Work to be completed: What you return should be the entries, unchanged, without their pictures.

Material for the task:

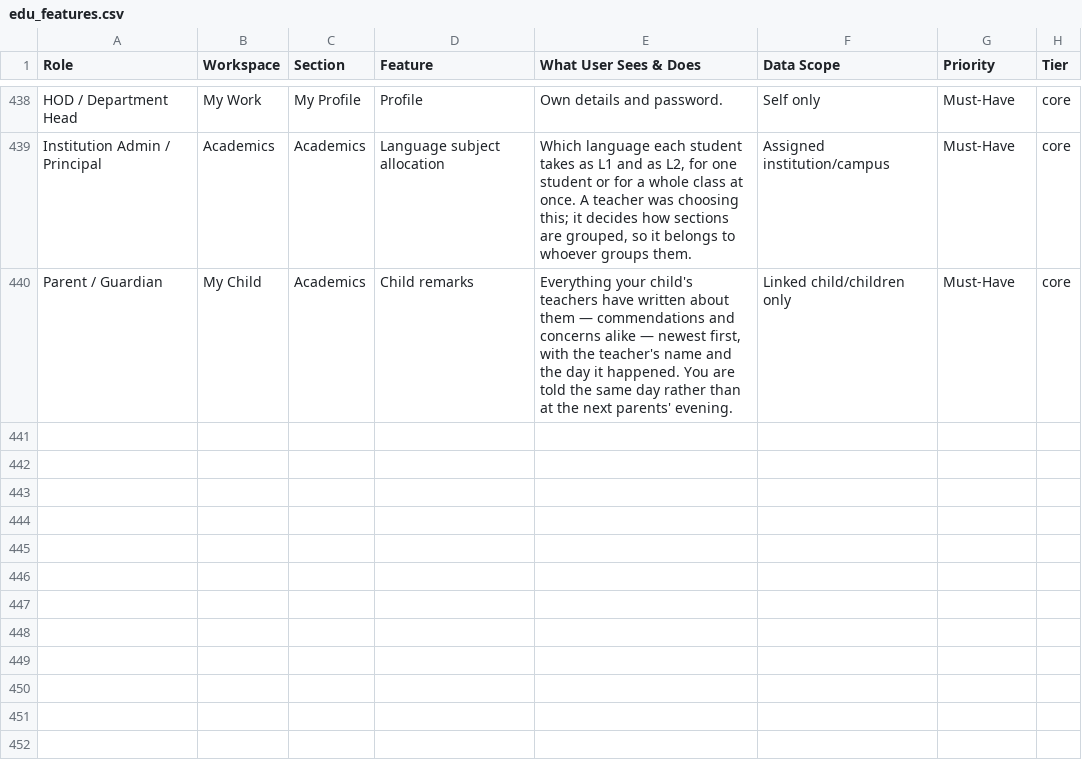
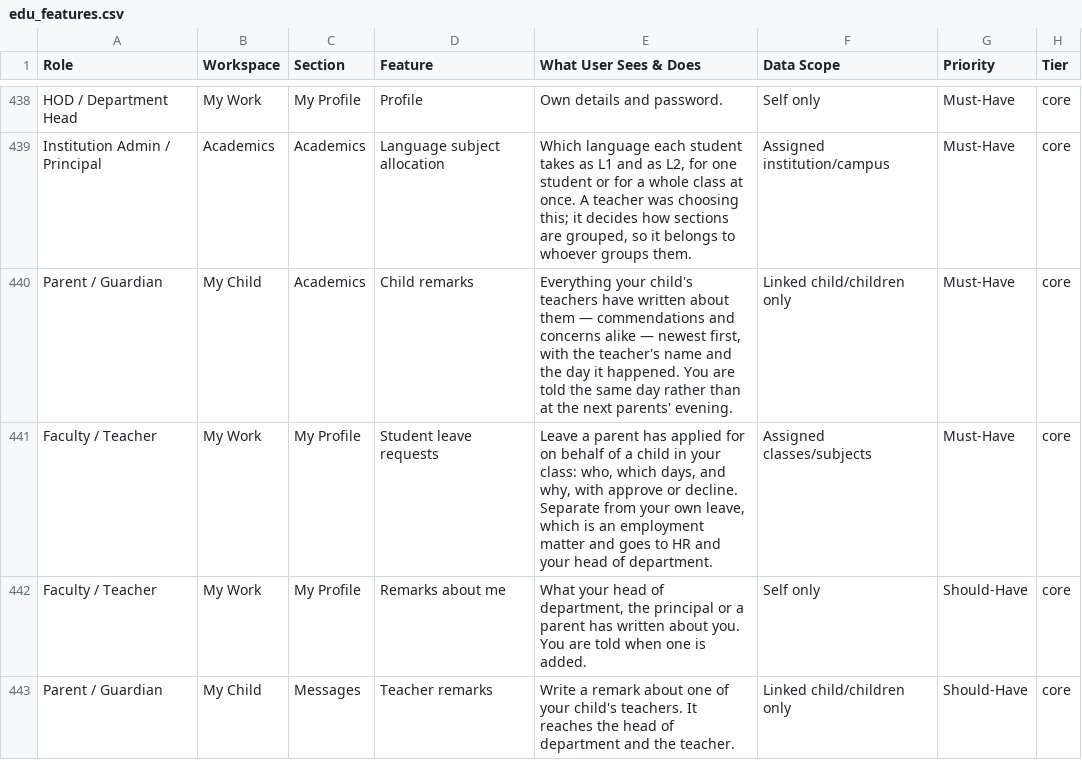
Before and after one commit to infovivencia2026-debug/temp_sch_erp-, a CSV file: docs/edu_features.csv, drawn as a sheet; only a part is shown, gaps mark what is left out; the diff names each change by its address in the sheet, - before the commit and + after, or states it on an @@ line.

```diff
--- a/docs/edu_features.csv
+++ b/docs/edu_features.csv
+row 441: Faculty / Teacher | My Work | My Profile | Student leave requests | Leave a parent has applied for on behalf of a child in your class: who, which days, and why, with approve or decline. Separate from your own leave, which is an employment matter and goes to HR and your head of department. | Assigned classes/subjects | Must-Have | core
+row 442: Faculty / Teacher | My Work | My Profile | Remarks about me | What your head of department, the principal or a parent has written about you. You are told when one is added. | Self only | Should-Have | core
+row 443: Parent / Guardian | My Child | Messages | Teacher remarks | Write a remark about one of your child's teachers. It reaches the head of department and the teacher. | Linked child/children only | Should-Have | core
```
Also changed, not shown: 11 other files.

Task solution:
Before and after one commit to infovivencia2026-debug/temp_sch_erp-, a CSV file: docs/edu_features.csv, drawn as a sheet; only a part is shown, gaps mark what is left out; the diff names each change by its address in the sheet, - before the commit and + after, or states it on an @@ line.

```diff
--- a/docs/edu_features.csv
+++ b/docs/edu_features.csv
+row 441: Faculty / Teacher | My Work | My Profile | Student leave requests | Leave a parent has applied for on behalf of a child in your class: who, which days, and why, with approve or decline. Separate from your own leave, which is an employment matter and goes to HR and your head of department. | Assigned classes/subjects | Must-Have | core
+row 442: Faculty / Teacher | My Work | My Profile | Remarks about me | What your head of department, the principal or a parent has written about you. You are told when one is added. | Self only | Should-Have | core
+row 443: Parent / Guardian | My Child | Messages | Teacher remarks | Write a remark about one of your child's teachers. It reaches the head of department and the teacher. | Linked child/children only | Should-Have | core
```
Also changed, not shown: 11 other files.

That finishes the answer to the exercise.